Change detection data
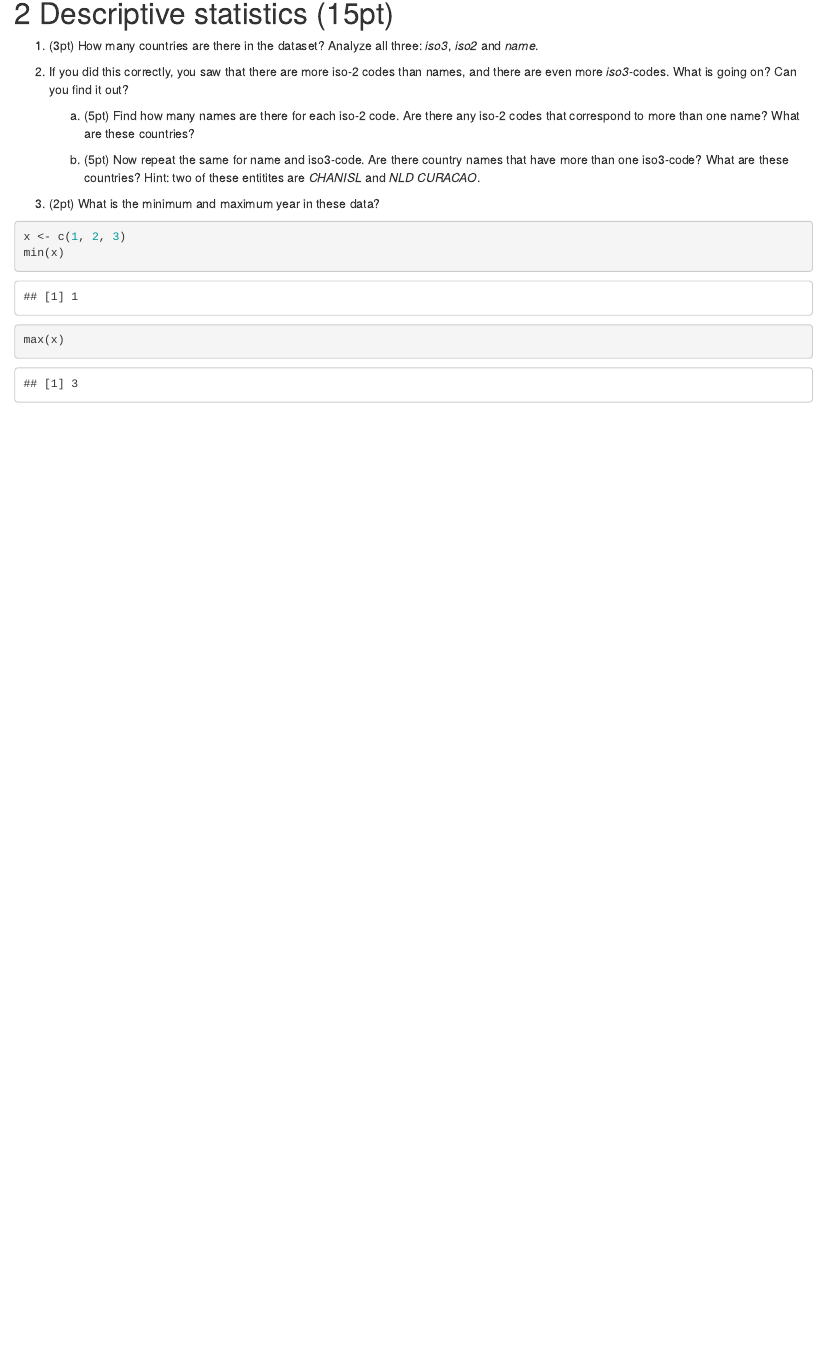
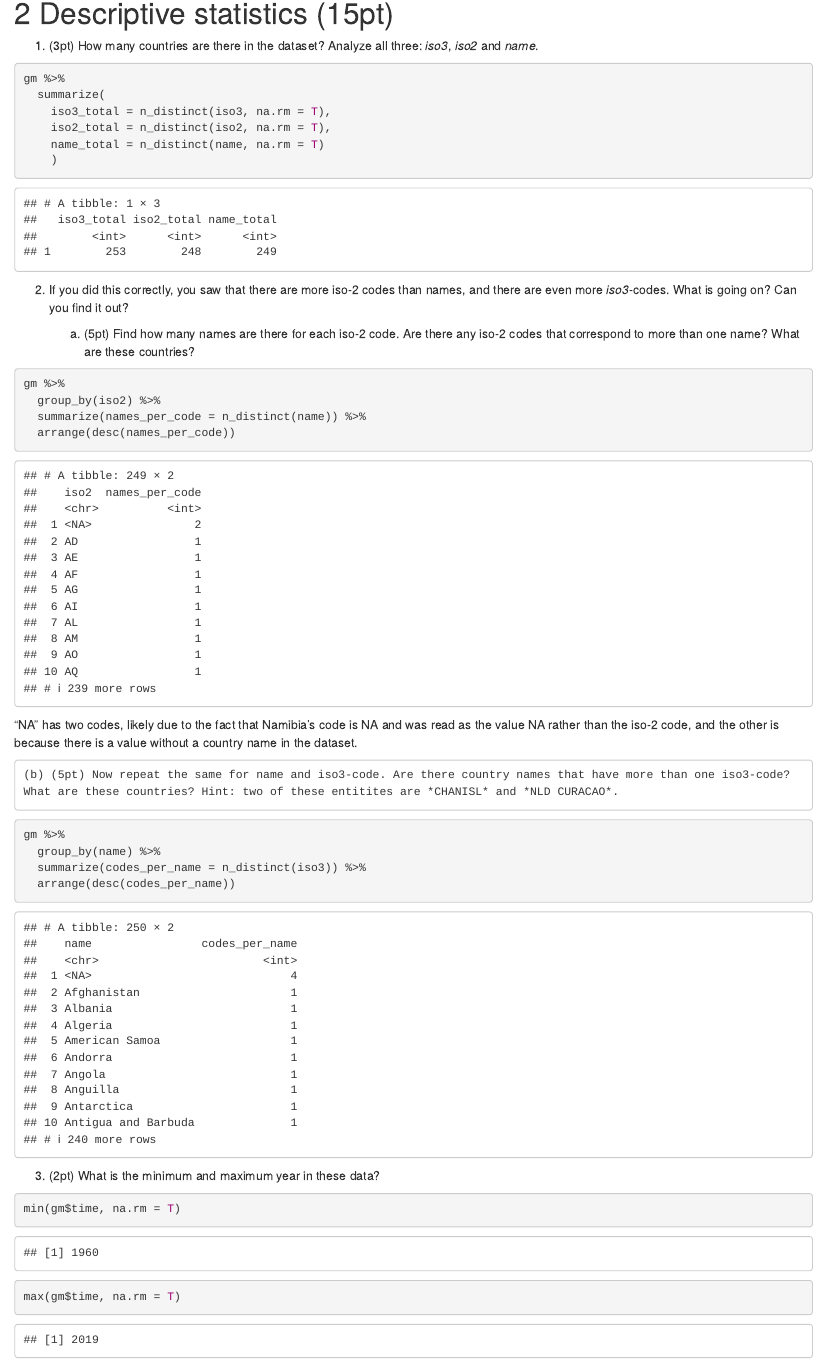
Before and after one commit to AdamSkog/info201b-2023wi-ps5-gapminder-AdamSkog, an R Markdown document (ps5-gapminder.Rmd): the page in a window 1100 px wide, from 2450 px down. Rendered offline with R 4.5, knitr and Pandoc, with nearby package versions; code that draws random numbers runs with fixed seeds of ours.

Commit message:
Finished section 2

````diff
--- a/ps5-gapminder.Rmd
+++ b/ps5-gapminder.Rmd
@@ -79,20 +79,41 @@ It looks OK, but there are noticeable instances of missing data which will need
 # 2 Descriptive statistics (15pt)
 
 1. (3pt) How many countries are there in the dataset? Analyze all three: *iso3*, *iso2* and *name*.
+```{r}
+gm %>%
+  summarize(
+    iso3_total = n_distinct(iso3, na.rm = T),
+    iso2_total = n_distinct(iso2, na.rm = T),
+    name_total = n_distinct(name, na.rm = T)
+    )
+```
 
 2. If you did this correctly, you saw that there are more iso-2 codes than names, and there are even more *iso3*-codes. What is going on? Can you find it out?
 
     (a) (5pt) Find how many names are there for each iso-2 code. Are there any iso-2 codes that correspond to more than one name? What are these countries?
+```{r}
+gm %>%
+  group_by(iso2) %>%
+  summarize(names_per_code = n_distinct(name)) %>%
+  arrange(desc(names_per_code))
+```
+"NA" has two codes, likely due to the fact that Namibia's code is NA and was read as the value NA rather than the iso-2 code, and the other is because there is a value without a country name in the dataset.
 
     (b) (5pt) Now repeat the same for name and iso3-code. Are there country names that have more than one iso3-code? What are these countries? Hint: two of these entitites are *CHANISL* and *NLD CURACAO*.
+```{r}
+gm %>%
+  group_by(name) %>%
+  summarize(codes_per_name = n_distinct(iso3)) %>%
+  arrange(desc(codes_per_name))
+```
 
 3. (2pt) What is the minimum and maximum year in these data?
 
 ```{r}
-x <- c(1, 2, 3)
-min(x)
-max(x)
+min(gm$time, na.rm = T)
+max(gm$time, na.rm = T)
 ```
+
 
 
 ---------------------------------------------------------------------
````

About this exercise: Only the lines containing the string "than" are needed; pull them out of the records.

Solution below:
 2. If you did this correctly, you saw that there are more iso-2 codes than names, and there are even more *iso3*-codes. What is going on? Can you find it out?
     (a) (5pt) Find how many names are there for each iso-2 code. Are there any iso-2 codes that correspond to more than one name? What are these countries?
+"NA" has two codes, likely due to the fact that Namibia's code is NA and was read as the value NA rather than the iso-2 code, and the other is because there is a value without a country name in the dataset.
     (b) (5pt) Now repeat the same for name and iso3-code. Are there country names that have more than one iso3-code? What are these countries? Hint: two of these entitites are *CHANISL* and *NLD CURACAO*.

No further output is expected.